Strader J., Caldwell N., Seth A. C., 2011, AJ, 142, 8
Strader M. J., et al., 2013, ApJ, 775, L6
Taylor M. A., Puzia T. H., Harris G. L., Harris W. E., Kissler-Patig M., Hilker M., 2010, ApJ, 712, 1191
Tollerud E. J., Bullock J. S., Graves G. J., Wolf J., 2011, ApJ, 726, 108
Tollerud E. J., Geha M. C., Vargas L. C., Bullock J. S., 2013, ApJ, 768, 50
Toloba E., Boselli A., Peletier R. F., Falcón-Barroso J., van de Ven G., Gorgas J., 2012, A&A, 548, A78
van Dokkum P. G., Conroy C., 2010, Natur, 468, 940
Willman B., Strader J., 2012, AJ, 144, 76

10 Appendix
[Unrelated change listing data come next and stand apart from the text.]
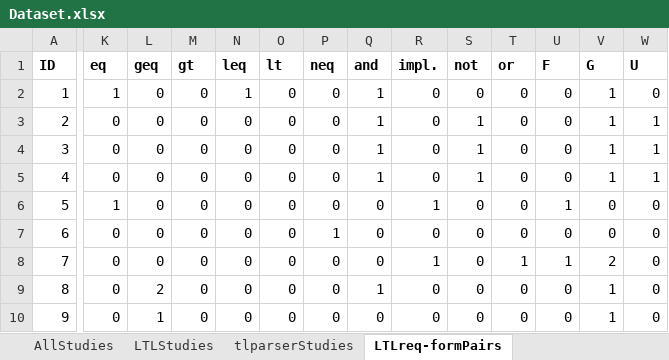
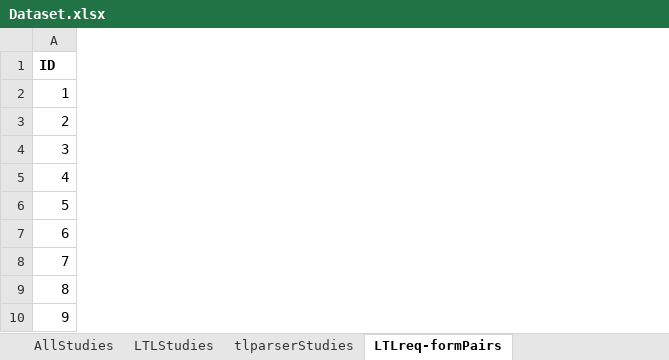
Before and after one commit to SEG-UNIBE/tlparser, an Excel workbook: data/Edge_IoT/Dataset.xlsx, sheet LTLreq-formPairs, drawn as a sheet; only a part is shown, gaps mark what is left out; values as stored, in another font and other column widths than the file's, no borders; the diff covers the shown part only; the diff names each change by its address in the sheet, - before the commit and + after, or states it on an @@ line.

```diff
--- a/data/Edge_IoT/Dataset.xlsx (sheet LTLreq-formPairs)
+++ b/data/Edge_IoT/Dataset.xlsx (sheet LTLreq-formPairs)
-column K (eq), rows 2-10: 1 | 0 | 0 | 0 | 1 | 0 | 0 | 0 | 0
-column L (geq), rows 2-10: 0 | 0 | 0 | 0 | 0 | 0 | 0 | 2 | 1
-column M (gt), rows 2-10: all 0
-column N (leq), rows 2-10: 1 | 0 | 0 | 0 | 0 | 0 | 0 | 0 | 0
-column O (lt), rows 2-10: all 0
-column P (neq), rows 2-10: 0 | 0 | 0 | 0 | 0 | 1 | 0 | 0 | 0
-column Q (and), rows 2-10: 1 | 1 | 1 | 1 | 0 | 0 | 0 | 1 | 0
-column R (impl.), rows 2-10: 0 | 0 | 0 | 0 | 1 | 0 | 1 | 0 | 0
-column S (not), rows 2-10: 0 | 1 | 1 | 1 | 0 | 0 | 0 | 0 | 0
-column T (or), rows 2-10: 0 | 0 | 0 | 0 | 0 | 0 | 1 | 0 | 0
-column U (F), rows 2-10: 0 | 0 | 0 | 0 | 1 | 0 | 1 | 0 | 0
-column V (G), rows 2-10: 1 | 1 | 1 | 1 | 0 | 0 | 2 | 1 | 1
-column W (U), rows 2-10: 0 | 1 | 1 | 1 | 0 | 0 | 0 | 0 | 0
```
Also changed, not shown: 1 removed column elsewhere in this sheet, 1 other file.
ID
(km/s)
UCD1 41.61.0
UCD6 28.01.0
UCD2/F-1 27.40.6
UCD28/F-5 31.91.0
F-34 19.01.5
UCD31/F-6 16.32.1
F-51 28.11.6
UCD33/F-7 14.41.6
UCD36/F-8 34.11.3
UCD39/F-9 34.51.6
F-11 28.91.0
F-17 34.11.4
F-53 18.81.8
UCD46/F-22 41.91.5
UCD4/F-24 35.11.0
UCD5 26.82.6
VUCD1 40.31.7
S999 26.21.3
H8005 10.81.9
S928 23.80.9
VUCD3/S547 55.21.5
S490 51.92.7
S417 36.21.5
VUCD4 28.12.0
S314 44.41.4
VUCD5 33.41.6
VUCD6 31.71.8
VUCD7 45.14.1
HGHH92-C29/GC0041 20.71.8
HGHH92-C11/GC0077 20.31.5
VHH81-C3 20.61.1
f2.GC61/GC0150 20.61.2
VHH81-C5 17.52.2
HCH99-C2/GC0171 18.83.0
HGHH92-C6 25.71.5
HCH99-C15/GC0213 33.45.9
HCH99-C18/GC0225 24.11.3
HGHH92-C17/GC0265 24.32.9
HGHH92-C21/GC0320 22.91.4
HGHH92-C22/GC0326 23.31.8
HGHH92-C23/GC0330 51.23.7
HGHH92-C7/GC0365 28.22.4
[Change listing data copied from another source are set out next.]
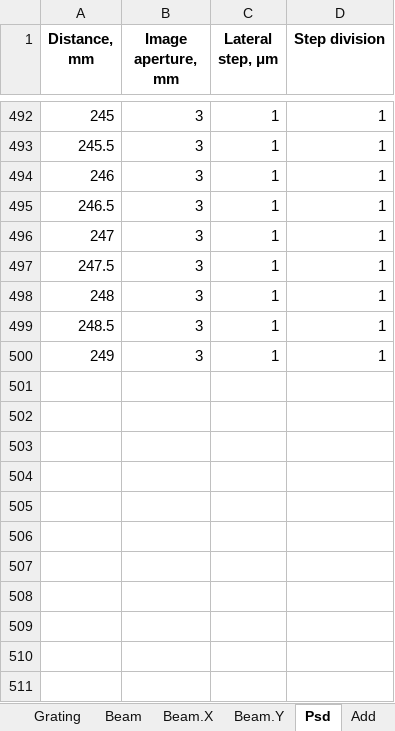
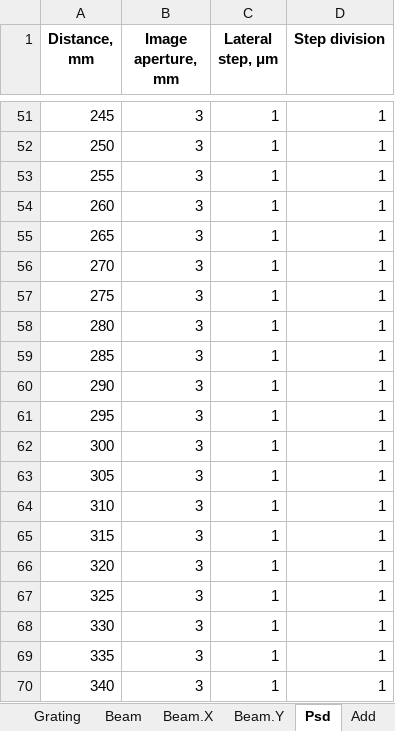
Before and after one commit to golobandr/SelfImaging, an Excel workbook: input_examples/distanceDependency_cos_amp.xlsx, sheet Psd, drawn as a sheet; only a part is shown, gaps mark what is left out; values as stored, in another font and other column widths than the file's, no borders; addresses are those after the commit; the diff covers the shown part only; the diff names each change by its address in the sheet, - before the commit and + after, or states it on an @@ line.

```diff
--- a/input_examples/distanceDependency_cos_amp.xlsx (sheet Psd)
+++ b/input_examples/distanceDependency_cos_amp.xlsx (sheet Psd)
-A52 (Distance, mm): 245.5
+A52 (Distance, mm): 250
-A53 (Distance, mm): 246
+A53 (Distance, mm): 255
-A54 (Distance, mm): 246.5
+A54 (Distance, mm): 260
-A55 (Distance, mm): 247
+A55 (Distance, mm): 265
-A56 (Distance, mm): 247.5
+A56 (Distance, mm): 270
-A57 (Distance, mm): 248
+A57 (Distance, mm): 275
-A58 (Distance, mm): 248.5
+A58 (Distance, mm): 280
-A59 (Distance, mm): 249
+A59 (Distance, mm): 285
+row 60: 290 | 3 | 1 | 1
+row 61: 295 | 3 | 1 | 1
+row 62: 300 | 3 | 1 | 1
+row 63: 305 | 3 | 1 | 1
+row 64: 310 | 3 | 1 | 1
+row 65: 315 | 3 | 1 | 1
+row 66: 320 | 3 | 1 | 1
+row 67: 325 | 3 | 1 | 1
+row 68: 330 | 3 | 1 | 1
+row 69: 335 | 3 | 1 | 1
+row 70: 340 | 3 | 1 | 1
```
Also changed, not shown: 30 added rows and 441 removed rows elsewhere in this sheet, sheet Grating, sheet Add, sheet Beam, sheet Beam.Y, sheet Beam.X, formulas that keep their value, 5 other files.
Notes: Object name (ordered by Fornax, Virgo and CenA objects), and central velocity dispersion from Mieske & Baumgardt (2014, priv. comm.) and Taylor et al. (2010).

Table A1: Central velocity dispersion of ultra compact dwarfs from the literature.

Footnotes

  1. pagerange: The AIMSS Project II: Dynamical-to-Stellar Mass Ratios Across the Star Cluster - Galaxy DivideLABEL:lastpage
  2. pubyear: 2002
100300
This is a comment super asjknd jkasnjk adsnkj
""
The feedback cannot be empty
Submit
Cancel
Comments 0
""
The feedback cannot be empty
   
Add comment
Cancel

You’re adding your first comment!
How to quickly get a good reply:
  • Offer a constructive comment on the author work.
  • Add helpful links to code implementation or project page.